Graphs like the ones below scare me. I can’t see how one can spin this as anything other than a disaster in the making. https://www.nytimes.com/interactive/2020/us/coronavirus-us-cases.html
People often complain that I’m looking at cases instead of some other metric: hospitalizations, deaths, contestants on the Bachelor who test antibody positive, whatever.
“Positive cases are determined by testing.”
“You can’t compare April to June.”
“Deaths are what matter.”
I look at cases for two primary reasons.
They are a leading indicator. Deaths lag cases by 2-3 weeks, at which point it’s too late.
Cases are the causal drivers of new cases. Cases now are the best predictor of cases in a week.
It’s true that changes in testing make it difficult to directly compare case numbers between early April and late June.

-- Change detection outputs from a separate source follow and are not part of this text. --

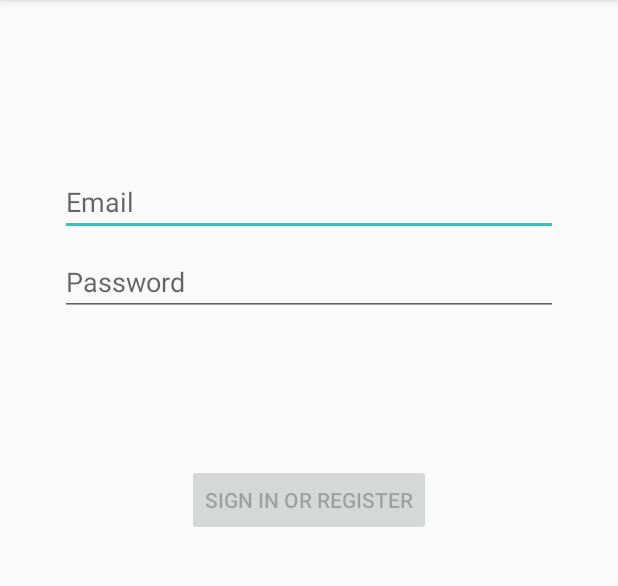
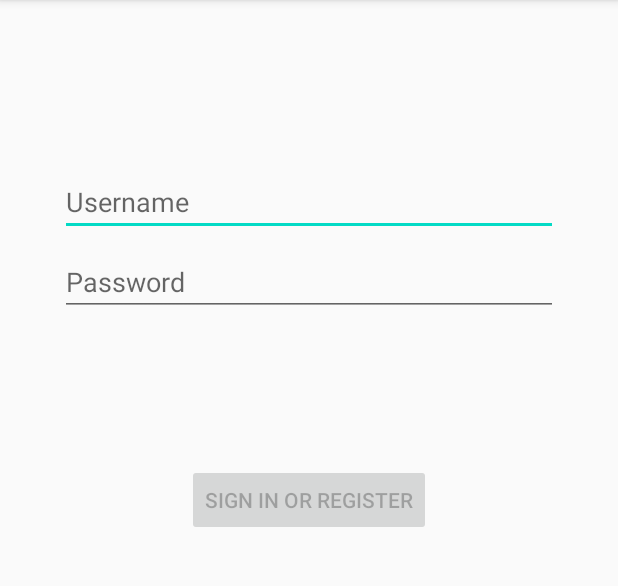
Before and after one commit to maardal/mobileoppg2, an Android app: the screen it shows after launch (LoginActivity), on a phone screen of 412 x 824 dp, the part 84-670 px from its top. Run offline under Robolectric (Android 15) with nearby library versions, the phone set to English and light mode, and no system bars.

Commit message:
Update Login Activity
This commit
will update login activity with correct Username hints.

```diff
--- a/app/src/main/res/layout/activity_login.xml
+++ b/app/src/main/res/layout/activity_login.xml
@@ -18,9 +18,9 @@
         android:layout_marginStart="24dp"
         android:layout_marginTop="96dp"
         android:layout_marginEnd="24dp"
-        android:autofillHints="@string/prompt_email"
-        android:hint="@string/prompt_email"
-        android:inputType="textEmailAddress"
+        android:autofillHints="@string/prompt_username"
+        android:hint="@string/prompt_username"
+        android:inputType="text"
         android:selectAllOnFocus="true"
         app:layout_constraintEnd_toEndOf="parent"
         app:layout_constraintStart_toStartOf="parent"
--- a/app/src/main/res/values/strings.xml
+++ b/app/src/main/res/values/strings.xml
@@ -1,6 +1,7 @@
 <resources>
     <string name="app_name">FantApp</string>
     <!-- Strings related to login -->
+    <string name="prompt_username">Username</string>
     <string name="prompt_email">Email</string>
     <string name="prompt_password">Password</string>
     <string name="action_sign_in">Sign in or register</string>
```
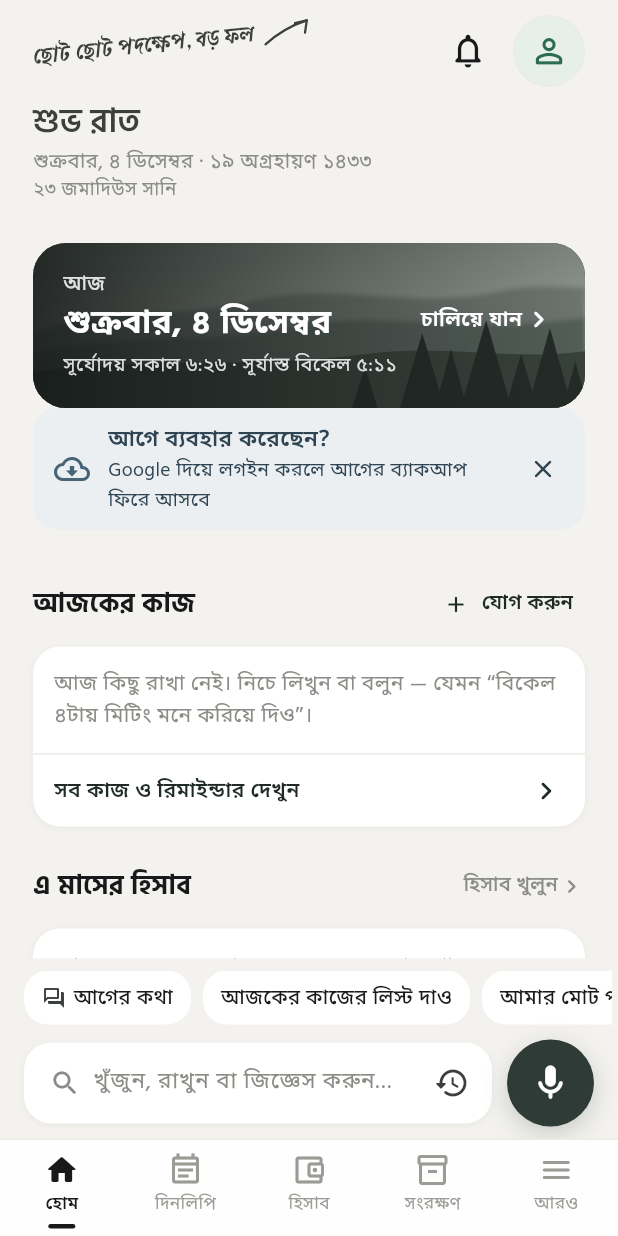
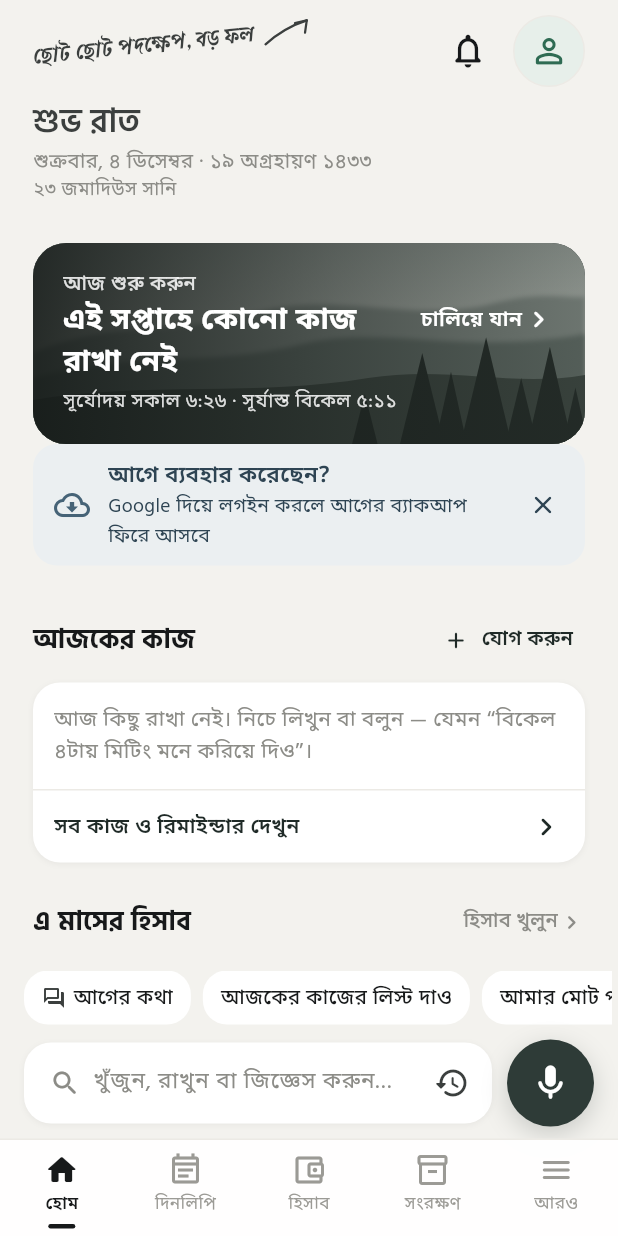
Before and after one commit to iamsaifsaiful/digital_brain, a Flutter app: the HomeShell screen opened directly, on a phone screen of 412 x 824 dp. Run offline on Flutter 3.47's test engine with Material 3 defaults, Android fonts, the phone set to English and light mode, and no system bars; our stand-ins replace clock, flutter_local_notifications, flutter_secure_storage, flutter_tts, image_picker, local_auth and 4 more; missing offline and left inert: cryptography, dart:ffi, file_selector; accounts and stored records are empty; network calls fail.

Commit message:
Home: a week with no to-dos says so on the card instead of repeating the date
Co-Authored-By: Claude Opus 5.5 <noreply@anthropic.com>
Claude-Session: https://claude.ai/code/session_01Nu14b7cdnEN47YuWkEga1M

```diff
--- a/lib/logic/strings_en.dart
+++ b/lib/logic/strings_en.dart
@@ -3999,4 +3999,6 @@ const enStrings = <String, String>{
   'কিবলা কম্পাস': 'Qibla compass',
   'শিখে নিন': 'Learn',
   'আপনার তথ্য তালাবদ্ধ আছে': 'Your data is locked',
+  'এই সপ্তাহে কোনো কাজ রাখা নেই': 'No tasks this week yet',
+  'আজ শুরু করুন': 'Start today',
 };
--- a/lib/screens/home_page.dart
+++ b/lib/screens/home_page.dart
@@ -161,7 +161,7 @@ class HomePage extends StatelessWidget {
             // This week, on the landscape.
             HeroCard(
               key: const Key('home-week'),
-              label: weekAll > 0 ? tr('এই সপ্তাহে') : tr('আজ'),
+              label: weekAll > 0 ? tr('এই সপ্তাহে') : tr('আজ শুরু করুন'),
               action: tr('চালিয়ে যান'),
               onTap: () => push(const AllTasksScreen()),
               progress: weekAll > 0 ? weekDone / weekAll : null,
@@ -173,7 +173,7 @@ class HomePage extends StatelessWidget {
                     Text(trf('/ {0} কাজ শেষ', [bnDigits(weekAll)]), style: body(17, weight: FontWeight.w500, color: Colors.white)),
                   ])
                 else
-                  Text('${weekdayName(now)}, ${bnDigits(now.day)} ${monthName(now.month)}', style: display(22, weight: 700, color: Colors.white, height: 1.4)),
+                  Text(tr('এই সপ্তাহে কোনো কাজ রাখা নেই'), style: display(20, weight: 700, color: Colors.white, height: 1.4)),
                 const SizedBox(height: 2),
                 FittedBox(fit: BoxFit.scaleDown, alignment: Alignment.centerLeft, child: Text(sunLine, maxLines: 1, style: body(13, color: Colors.white.withValues(alpha: 0.85)))),
               ]),
```
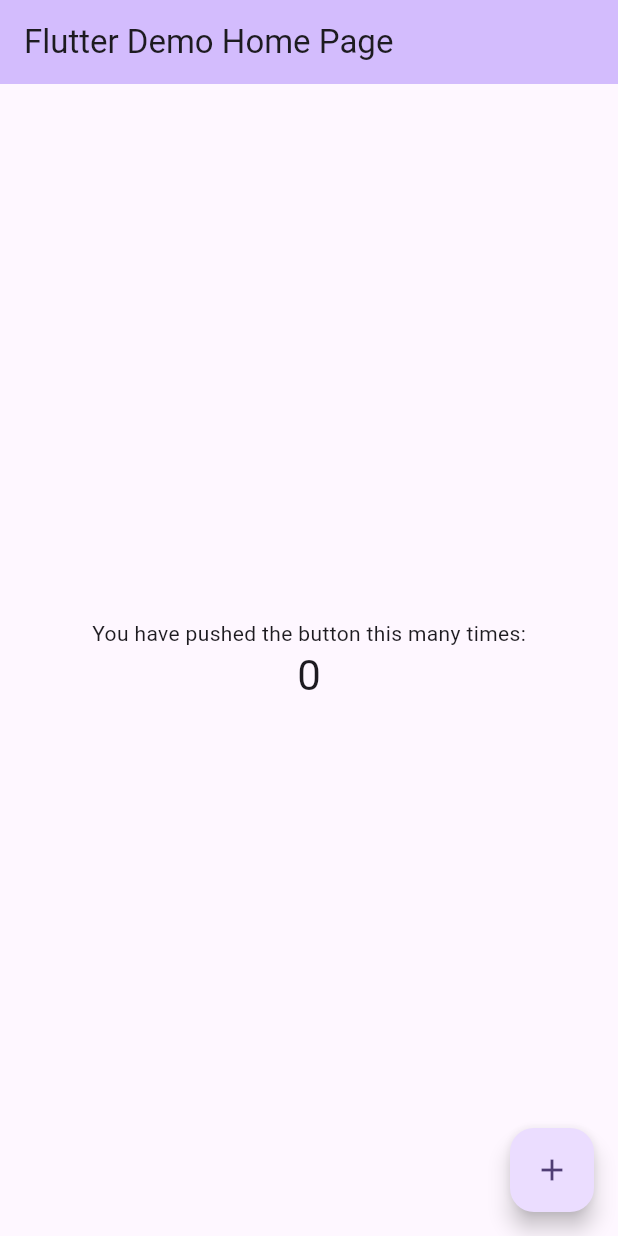
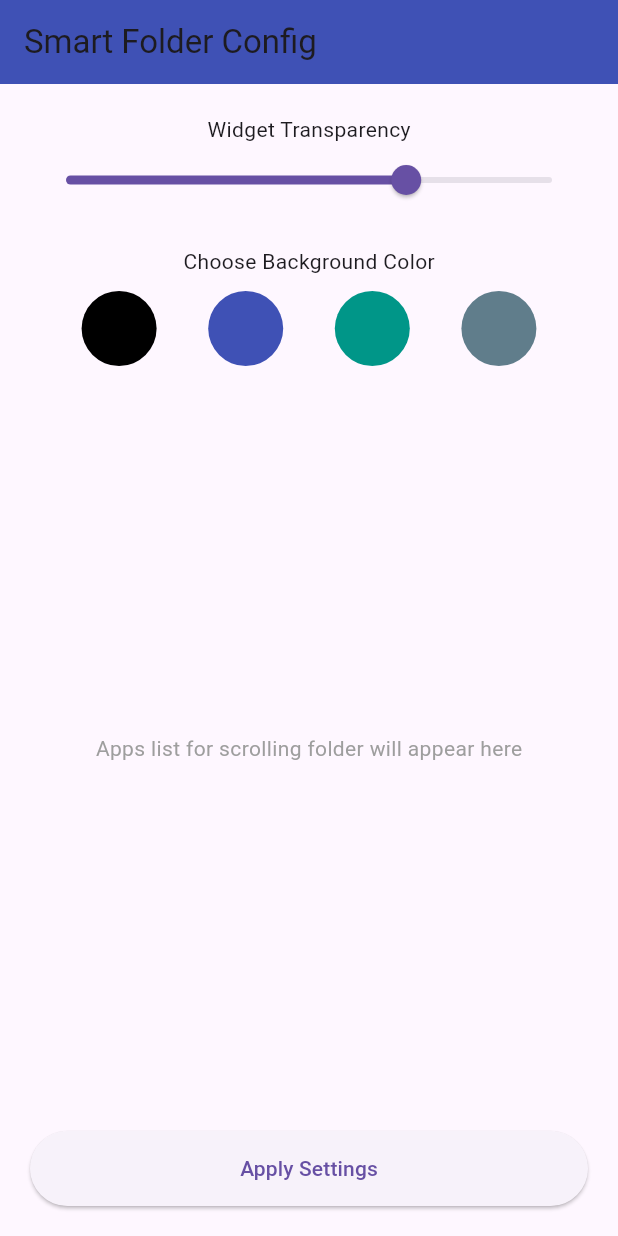
Before and after one commit to 24gameloft-droid/mywidgets, a Flutter app: the screen it shows after launch, on a phone screen of 412 x 824 dp. Run offline on Flutter 3.47's test engine with Material 3 defaults, Android fonts, the phone set to English and light mode, and no system bars.

```diff
--- a/lib/main.dart
+++ b/lib/main.dart
@@ -1,122 +1,61 @@
 import 'package:flutter/material.dart';
 
 void main() {
-  runApp(const MyApp());
+  runApp(const MaterialApp(
+    home: FolderSettings(),
+    debugShowCheckedModeBanner: false,
+  ));
 }
 
-class MyApp extends StatelessWidget {
-  const MyApp({super.key});
-
-  // This widget is the root of your application.
+class FolderSettings extends StatefulWidget {
+  const FolderSettings({super.key});
   @override
-  Widget build(BuildContext context) {
-    return MaterialApp(
-      title: 'Flutter Demo',
-      theme: ThemeData(
-        // This is the theme of your application.
-        //
-        // TRY THIS: Try running your application with "flutter run". You'll see
-        // the application has a purple toolbar. Then, without quitting the app,
-        // try changing the seedColor in the colorScheme below to Colors.green
-        // and then invoke "hot reload" (save your changes or press the "hot
-        // reload" button in a Flutter-supported IDE, or press "r" if you used
-        // the command line to start the app).
-        //
-        // Notice that the counter didn't reset back to zero; the application
-        // state is not lost during the reload. To reset the state, use hot
-        // restart instead.
-        //
-        // This works for code too, not just values: Most code changes can be
-        // tested with just a hot reload.
-        colorScheme: .fromSeed(seedColor: Colors.deepPurple),
-      ),
-      home: const MyHomePage(title: 'Flutter Demo Home Page'),
-    );
-  }
+  State<FolderSettings> createState() => _FolderSettingsState();
 }
 
-class MyHomePage extends StatefulWidget {
-  const MyHomePage({super.key, required this.title});
-
-  // This widget is the home page of your application. It is stateful, meaning
-  // that it has a State object (defined below) that contains fields that affect
-  // how it looks.
-
-  // This class is the configuration for the state. It holds the values (in this
-  // case the title) provided by the parent (in this case the App widget) and
-  // used by the build method of the State. Fields in a Widget subclass are
-  // always marked "final".
-
-  final String title;
-
-  @override
-  State<MyHomePage> createState() => _MyHomePageState();
-}
-
-class _MyHomePageState extends State<MyHomePage> {
-  int _counter = 0;
-
-  void _incrementCounter() {
-    setState(() {
-      // This call to setState tells the Flutter framework that something has
-      // changed in this State, which causes it to rerun the build method below
-      // so that the display can reflect the updated values. If we changed
-      // _counter without calling setState(), then the build method would not be
-      // called again, and so nothing would appear to happen.
-      _counter++;
-    });
-  }
+class _FolderSettingsState extends State<FolderSettings> {
+  double _opacity = 0.7;
+  Color _selectedColor = Colors.indigo;
 
   @override
   Widget build(BuildContext context) {
-    // This method is rerun every time setState is called, for instance as done
-    // by the _incrementCounter method above.
-    //
-    // The Flutter framework has been optimized to make rerunning build methods
-    // fast, so that you can just rebuild anything that needs updating rather
-    // than having to individually change instances of widgets.
     return Scaffold(
       appBar: AppBar(
-        // TRY THIS: Try changing the color here to a specific color (to
-        // Colors.amber, perhaps?) and trigger a hot reload to see the AppBar
-        // change color while the other colors stay the same.
-        backgroundColor: Theme.of(context).colorScheme.inversePrimary,
-        // Here we take the value from the MyHomePage object that was created by
-        // the App.build method, and use it to set our appbar title.
-        title: Text(widget.title),
+        title: const Text("Smart Folder Config"),
+        backgroundColor: _selectedColor,
       ),
-      body: Center(
-        // Center is a layout widget. It takes a single child and positions it
-        // in the middle of the parent.
+      body: Padding(
+        padding: const EdgeInsets.all(20.0),
         child: Column(
-          // Column is also a layout widget. It takes a list of children and
-          // arranges them vertically. By default, it sizes itself to fit its
-          // children horizontally, and tries to be as tall as its parent.
-          //
-          // Column has various properties to control how it sizes itself and
-          // how it positions its children. Here we use mainAxisAlignment to
-          // center the children vertically; the main axis here is the vertical
-          // axis because Columns are vertical (the cross axis would be
-          // horizontal).
-          //
-          // TRY THIS: Invoke "debug painting" (choose the "Toggle Debug Paint"
-          // action in the IDE, or press "p" in the console), to see the
-          // wireframe for each widget.
-          mainAxisAlignment: .center,
           children: [
-            const Text('You have pushed the button this many times:'),
-            Text(
-              '$_counter',
-              style: Theme.of(context).textTheme.headlineMedium,
+            const Text("Widget Transparency"),
+            Slider(
+              value: _opacity,
+              onChanged: (value) => setState(() => _opacity = value),
+            ),
+            const SizedBox(height: 20),
+            const Text("Choose Background Color"),
+            const SizedBox(height: 10),
+            Row(
+              mainAxisAlignment: MainAxisAlignment.spaceEvenly,
+              children: [Colors.black, Colors.indigo, Colors.teal, Colors.blueGrey].map((color) {
+                return GestureDetector(
+                  onTap: () => setState(() => _selectedColor = color),
+                  child: CircleAvatar(backgroundColor: color, radius: 25),
+                );
+              }).toList(),
+            ),
+            const Spacer(),
+            const Text("Apps list for scrolling folder will appear here", style: TextStyle(color: Colors.grey)),
+            const Spacer(),
+            ElevatedButton(
+              style: ElevatedButton.styleFrom(minimumSize: const Size(double.infinity, 50)),
+              onPressed: () {},
+              child: const Text("Apply Settings"),
             ),
           ],
         ),
       ),
-      floatingActionButton: FloatingActionButton(
-        onPressed: _incrementCounter,
-        tooltip: 'Increment',
-        child: const Icon(Icons.add),
-      ),
     );
   }
 }
```
Also changed, not shown: pubspec.yaml (+1 -7 lines).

But that’s not what I’m interested in. I don’t all that much care whether we’re above the peak of the initial spike. What I care about is where we are going.
So what I want to do is compare cases in Florida today with cases in Florida a week ago. Barring extraordinary circumstances, testing doesn’t ramp up exponentially the way that cases have. On the timescale of a week, testing changes are usually a wash.
“What about deaths? Why shouldn’t we care about these at least as much as cases? Deaths are not increasing in Florida.”
Not yet, that’s true.
But deaths are a severely lagging indicator or at least three reasons.
It takes 2-3 weeks to progress from infection to death.
It often takes a week or more for deaths to be registered.
If the leading edge of a spike is driven by younger people, you need one or more rounds of transmission to reach a vulnerable population. But you will.
So the trajectory of deaths tells me about how who was infected a month ago was changing, a month ago.
I want to know how who is infected now is changing now, and what that bodes for the future.